(Change detection data)
.....

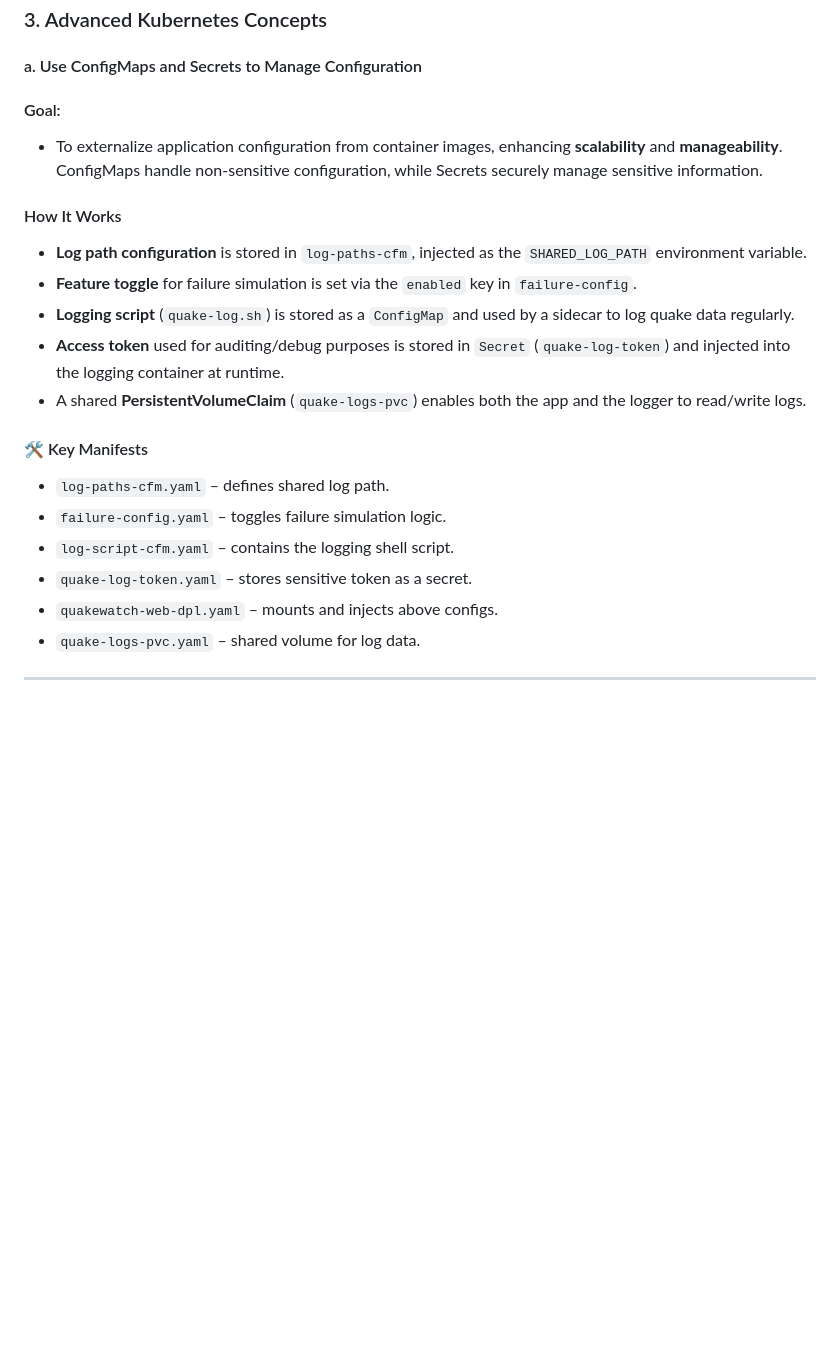
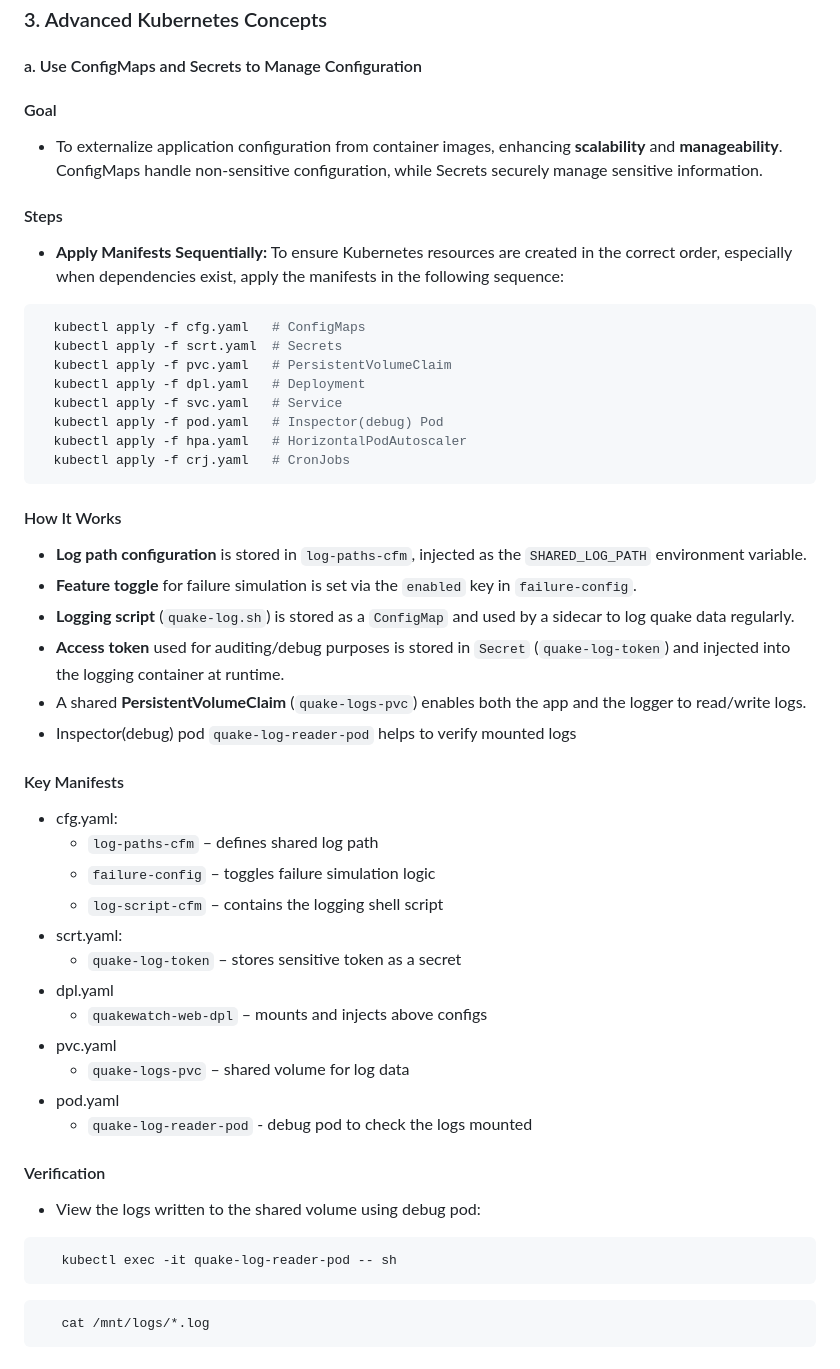
Before and after one commit to alkon/kubernetes-cronjob-scripts, a Markdown page: README.md, the part around the change. GitHub-like rendering; blank space fills up the shorter version.

Commit message:
13/04/2026 - First commit

````diff
--- a/README.md
+++ b/README.md
@@ -187,24 +187,50 @@
 
 #### a. Use ConfigMaps and Secrets to Manage Configuration
 
-#### Goal:
+#### Goal
 - To externalize application configuration from container images, enhancing **scalability** and **manageability**. ConfigMaps handle non-sensitive configuration, while Secrets securely manage sensitive information.
 
+#### Steps
+- **Apply Manifests Sequentially:** To ensure Kubernetes resources are created in the correct order, especially when dependencies exist, apply the manifests in the following sequence:
+
+```bash
+  kubectl apply -f cfg.yaml   # ConfigMaps
+  kubectl apply -f scrt.yaml  # Secrets
+  kubectl apply -f pvc.yaml   # PersistentVolumeClaim
+  kubectl apply -f dpl.yaml   # Deployment
+  kubectl apply -f svc.yaml   # Service
+  kubectl apply -f pod.yaml   # Inspector(debug) Pod
+  kubectl apply -f hpa.yaml   # HorizontalPodAutoscaler
+  kubectl apply -f crj.yaml   # CronJobs
+```
+
 #### How It Works
-
 - **Log path configuration** is stored in `log-paths-cfm`, injected as the `SHARED_LOG_PATH` environment variable.
 - **Feature toggle** for failure simulation is set via the `enabled` key in `failure-config`.
 - **Logging script** (`quake-log.sh`) is stored as a `ConfigMap` and used by a sidecar to log quake data regularly.
 - **Access token** used for auditing/debug purposes is stored in `Secret` (`quake-log-token`) and injected into the logging container at runtime.
 - A shared **PersistentVolumeClaim** (`quake-logs-pvc`) enables both the app and the logger to read/write logs.
+- Inspector(debug) pod `quake-log-reader-pod` helps to verify mounted logs
 
-#### 🛠️ Key Manifests
+#### Key Manifests
+- cfg.yaml:
+  - `log-paths-cfm` – defines shared log path
+  - `failure-config` – toggles failure simulation logic
+  - `log-script-cfm` – contains the logging shell script
+- scrt.yaml:
+  - `quake-log-token` – stores sensitive token as a secret
+- dpl.yaml
+  - `quakewatch-web-dpl` – mounts and injects above configs
+- pvc.yaml
+  - `quake-logs-pvc` – shared volume for log data
+- pod.yaml
+  - `quake-log-reader-pod` - debug pod to check the logs mounted
 
-- `log-paths-cfm.yaml` – defines shared log path.
-- `failure-config.yaml` – toggles failure simulation logic.
-- `log-script-cfm.yaml` – contains the logging shell script.
-- `quake-log-token.yaml` – stores sensitive token as a secret.
-- `quakewatch-web-dpl.yaml` – mounts and injects above configs.
-- `quake-logs-pvc.yaml` – shared volume for log data.
-
----
+#### Verification
+- View the logs written to the shared volume using debug pod:
+```bash
+   kubectl exec -it quake-log-reader-pod -- sh
+```
+```sh
+   cat /mnt/logs/*.log
+```
````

.....

■ **Task statement**
Each line of the records that contains the string "shell" must be copied.

■ **Exercise result**
+  - `log-script-cfm` – contains the logging shell script
-- `log-script-cfm.yaml` – contains the logging shell script.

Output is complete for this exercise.